  • Mycoplasma testing (through WiCell)
  • Karyotyping (through WiCellextra charge)
  • All available information for publication
    • Method and protocol
    • Sequence files (genomic, plasmid, primer)
    • Offtarget analysis results

Gene mutation correction/induction

Isogenic controls allow precise determination of an individual gene’s role in disease pathogenesis. Using either scar-free ssODN repair or plasmid-based repair, we can correct or induce various mutations.

A Gly→Ser mutation (G→C) in TDP-43 at A.A. 298 (G298S) causes the neurodegenerative disease Amyotrophic lateral sclerosis (ALS).

scar-free ssODN-CRISPR/Cas9

Offtarget analysis on one clone revealed no mutations at 5 highestpredicted loci
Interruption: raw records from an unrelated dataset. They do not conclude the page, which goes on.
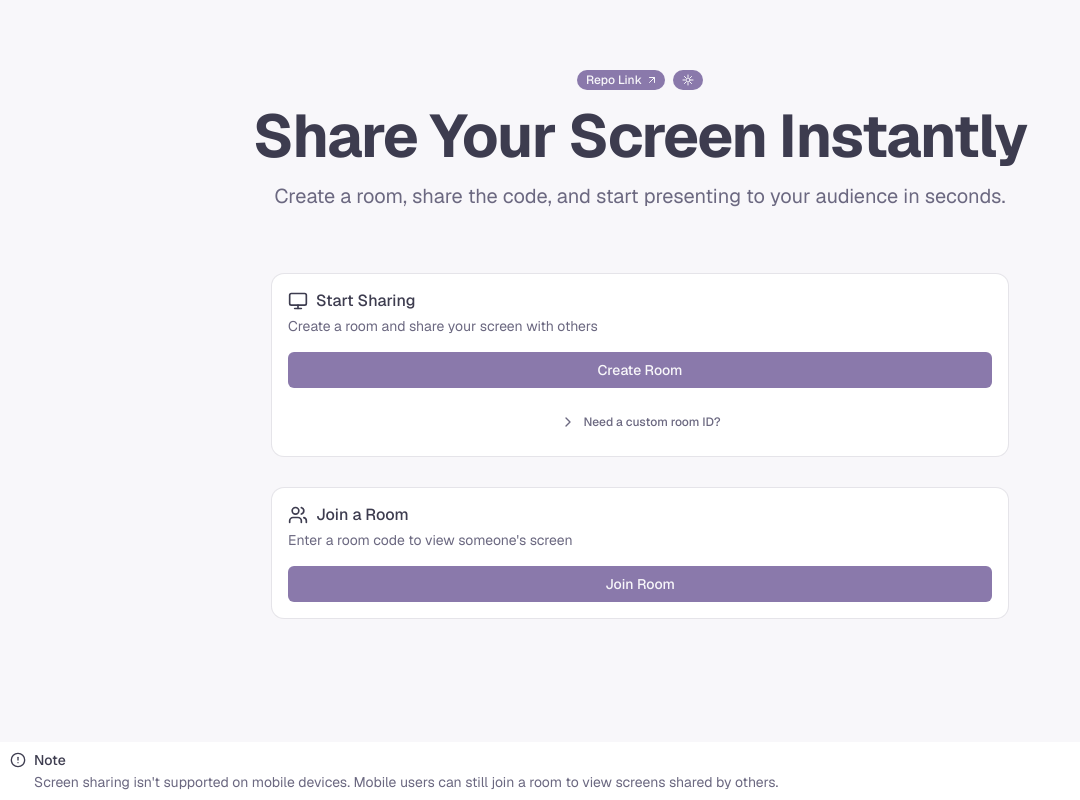
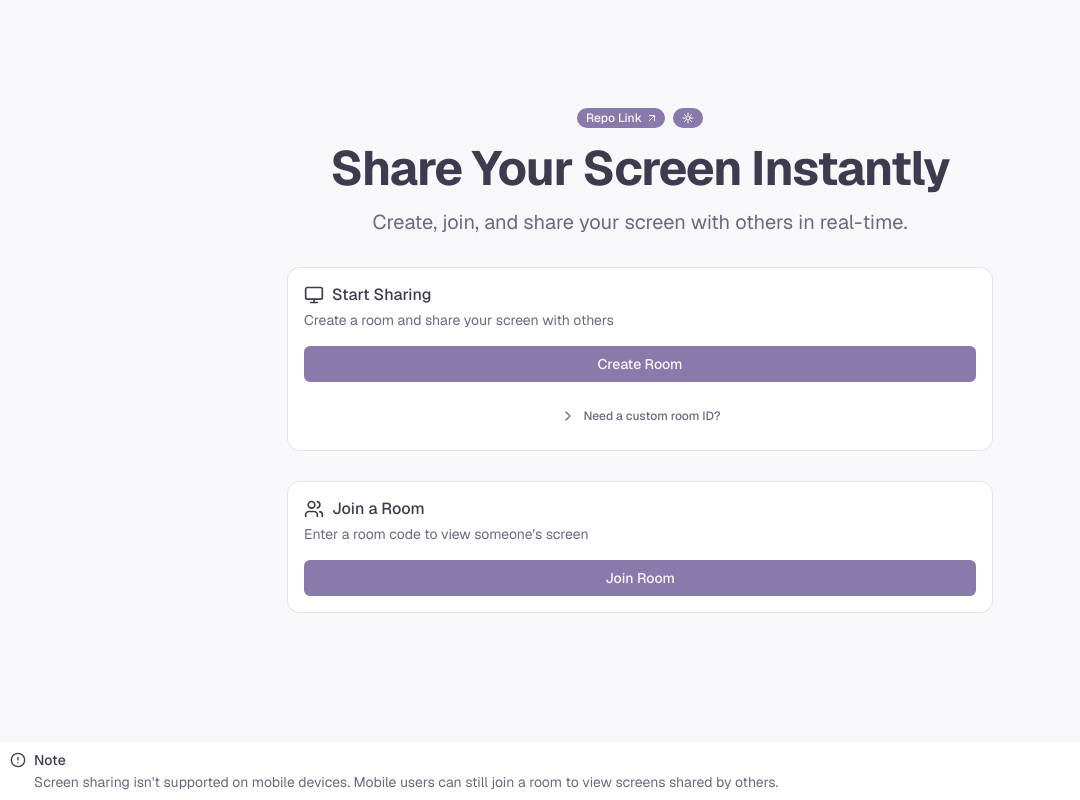
Before and after one commit to VA5UDEV/screen-sharing, a Next.js app: page / in a window 1280 px wide. Shown: the whole page, without its empty margins (0-1080 px from the left). Built offline with nearby package versions, Linux system fonts and the light colour scheme.

Commit message:
feat: ui fix

```diff
--- a/app/page.tsx
+++ b/app/page.tsx
@@ -16,7 +16,7 @@ import { ThemeSwitch } from "@/components/theme-switch";
 export default function Home() {
   return (
     <div>
-      <div className="h-[90vh] mx-auto flex justify-center max-w-4xl flex-col gap-8 px-4 py-8">
+      <div className="h-[90vh] mx-auto flex justify-center max-w-3xl flex-col gap-8 px-4 py-8">
         <div className="flex flex-col items-center gap-4 text-center">
           <div className="flex gap-2">
             <Badge asChild>
@@ -31,15 +31,14 @@ export default function Home() {
               <ThemeSwitch iconSize={12} />
             </Badge>
           </div>
-          <h1 className="text-4xl font-bold tracking-tight sm:text-6xl">
+          <h1 className="mx-auto max-w-3xl text-balance text-4xl font-bold tracking-tight sm:text-5xl">
             Share Your Screen Instantly
           </h1>
-          <p className="text-muted-foreground text-xl">
-            Create a room, share the code, and start presenting to your audience
-            in seconds.
+          <p className="text-muted-foreground mx-auto max-w-xl text-balance text-xl">
+            Create, join, and share your screen with others in real-time.
           </p>
         </div>
-            <div className="mx-auto flex w-full max-w-3xl flex-col gap-8 px-4 py-8">
+            <div className="mx-auto flex w-full max-w-3xl flex-col gap-8 px-4">
           <Card>
             <CardHeader>
               <CardTitle className="flex items-center gap-2">
```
Endogenous Site Reporter Insertion

Endogenouslocus insertion can report transcript presence and quantity, can facilitate drug screening or differentiation protocol optimization, or can generate protein tags for biochemical analysis.

Endogenous Site Reporter Insertion

Safe Harbor Site Reporter Insertion

Safeharbor locus insertion at the AAVS1 site allows overexpression or inducible expression of a construct of interest.

Safe Harbor Site Reporter Insertion

Lineage-Tracing Dual Insertion

Lineage tracing uses 2 genetic insertions to stimulate sustained fluorescence in cells after a gene’s expression. We will generate “base” ES and iPS cell lines with the AAVS locus inserted for mCherry and eGFP.

Lineage-tracing dual insertion


This study was supported in part by a core grant to the Waisman Center from the National Institute of Child Health and Human Development (P50HD105353).